Required action:
Copy all lines below exactly as written. Leave pictures out.

Data for review:

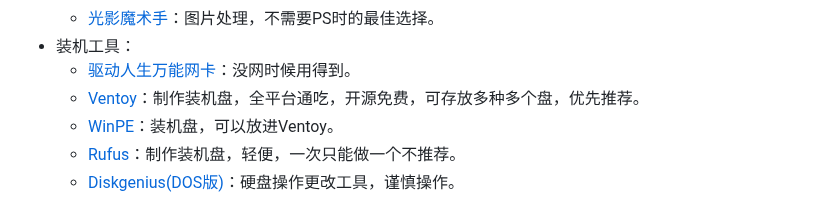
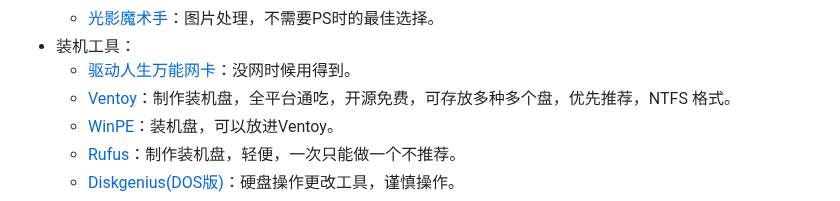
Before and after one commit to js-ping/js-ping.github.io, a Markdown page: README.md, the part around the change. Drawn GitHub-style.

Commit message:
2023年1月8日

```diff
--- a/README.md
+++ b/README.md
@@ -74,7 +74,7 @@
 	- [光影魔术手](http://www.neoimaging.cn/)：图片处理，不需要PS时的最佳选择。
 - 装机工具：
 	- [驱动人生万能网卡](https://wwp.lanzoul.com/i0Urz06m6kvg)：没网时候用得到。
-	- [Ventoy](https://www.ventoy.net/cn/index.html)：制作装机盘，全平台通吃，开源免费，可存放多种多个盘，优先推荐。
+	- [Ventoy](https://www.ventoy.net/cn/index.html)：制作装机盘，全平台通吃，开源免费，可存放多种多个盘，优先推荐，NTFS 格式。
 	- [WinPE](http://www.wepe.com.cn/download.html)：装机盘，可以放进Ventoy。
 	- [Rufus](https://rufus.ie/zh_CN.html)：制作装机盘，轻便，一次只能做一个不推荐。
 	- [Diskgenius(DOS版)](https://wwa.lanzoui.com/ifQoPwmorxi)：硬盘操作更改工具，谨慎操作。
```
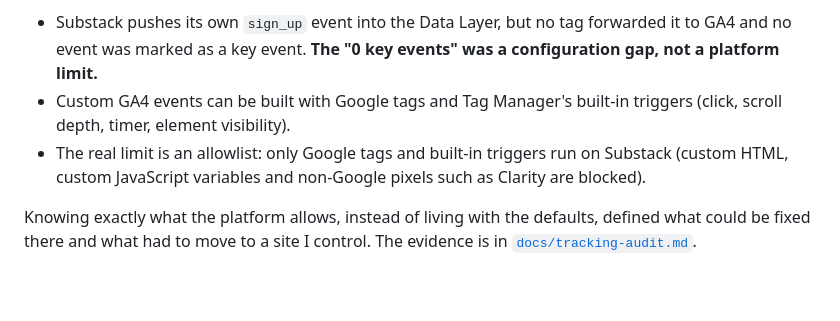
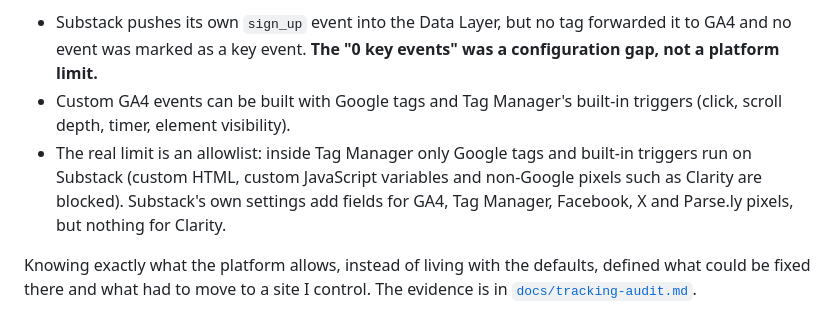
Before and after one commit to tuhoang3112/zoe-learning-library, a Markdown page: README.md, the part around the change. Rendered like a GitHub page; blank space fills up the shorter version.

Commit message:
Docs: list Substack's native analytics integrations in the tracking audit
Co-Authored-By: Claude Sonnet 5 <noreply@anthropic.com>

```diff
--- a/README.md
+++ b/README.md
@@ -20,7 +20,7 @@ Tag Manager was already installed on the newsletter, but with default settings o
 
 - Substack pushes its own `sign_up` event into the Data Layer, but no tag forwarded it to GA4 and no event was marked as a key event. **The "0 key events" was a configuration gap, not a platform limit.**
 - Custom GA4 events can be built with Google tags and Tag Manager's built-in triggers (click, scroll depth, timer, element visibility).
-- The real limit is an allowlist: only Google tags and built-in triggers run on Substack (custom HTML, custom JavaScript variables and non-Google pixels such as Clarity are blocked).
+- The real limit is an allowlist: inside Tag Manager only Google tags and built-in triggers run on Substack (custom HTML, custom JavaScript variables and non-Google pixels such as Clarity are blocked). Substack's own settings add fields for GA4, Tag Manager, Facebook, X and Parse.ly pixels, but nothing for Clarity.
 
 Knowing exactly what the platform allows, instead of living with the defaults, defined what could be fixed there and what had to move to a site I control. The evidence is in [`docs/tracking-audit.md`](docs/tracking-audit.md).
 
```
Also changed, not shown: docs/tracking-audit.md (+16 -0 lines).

Reply:
Before and after one commit to js-ping/js-ping.github.io, a Markdown page: README.md, the part around the change. Drawn GitHub-style.

Commit message:
2023年1月8日

```diff
--- a/README.md
+++ b/README.md
@@ -74,7 +74,7 @@
 	- [光影魔术手](http://www.neoimaging.cn/)：图片处理，不需要PS时的最佳选择。
 - 装机工具：
 	- [驱动人生万能网卡](https://wwp.lanzoul.com/i0Urz06m6kvg)：没网时候用得到。
-	- [Ventoy](https://www.ventoy.net/cn/index.html)：制作装机盘，全平台通吃，开源免费，可存放多种多个盘，优先推荐。
+	- [Ventoy](https://www.ventoy.net/cn/index.html)：制作装机盘，全平台通吃，开源免费，可存放多种多个盘，优先推荐，NTFS 格式。
 	- [WinPE](http://www.wepe.com.cn/download.html)：装机盘，可以放进Ventoy。
 	- [Rufus](https://rufus.ie/zh_CN.html)：制作装机盘，轻便，一次只能做一个不推荐。
 	- [Diskgenius(DOS版)](https://wwa.lanzoui.com/ifQoPwmorxi)：硬盘操作更改工具，谨慎操作。
```
Before and after one commit to tuhoang3112/zoe-learning-library, a Markdown page: README.md, the part around the change. Rendered like a GitHub page; blank space fills up the shorter version.

Commit message:
Docs: list Substack's native analytics integrations in the tracking audit
Co-Authored-By: Claude Sonnet 5 <noreply@anthropic.com>

```diff
--- a/README.md
+++ b/README.md
@@ -20,7 +20,7 @@ Tag Manager was already installed on the newsletter, but with default settings o
 
 - Substack pushes its own `sign_up` event into the Data Layer, but no tag forwarded it to GA4 and no event was marked as a key event. **The "0 key events" was a configuration gap, not a platform limit.**
 - Custom GA4 events can be built with Google tags and Tag Manager's built-in triggers (click, scroll depth, timer, element visibility).
-- The real limit is an allowlist: only Google tags and built-in triggers run on Substack (custom HTML, custom JavaScript variables and non-Google pixels such as Clarity are blocked).
+- The real limit is an allowlist: inside Tag Manager only Google tags and built-in triggers run on Substack (custom HTML, custom JavaScript variables and non-Google pixels such as Clarity are blocked). Substack's own settings add fields for GA4, Tag Manager, Facebook, X and Parse.ly pixels, but nothing for Clarity.
 
 Knowing exactly what the platform allows, instead of living with the defaults, defined what could be fixed there and what had to move to a site I control. The evidence is in [`docs/tracking-audit.md`](docs/tracking-audit.md).
 
```
Also changed, not shown: docs/tracking-audit.md (+16 -0 lines).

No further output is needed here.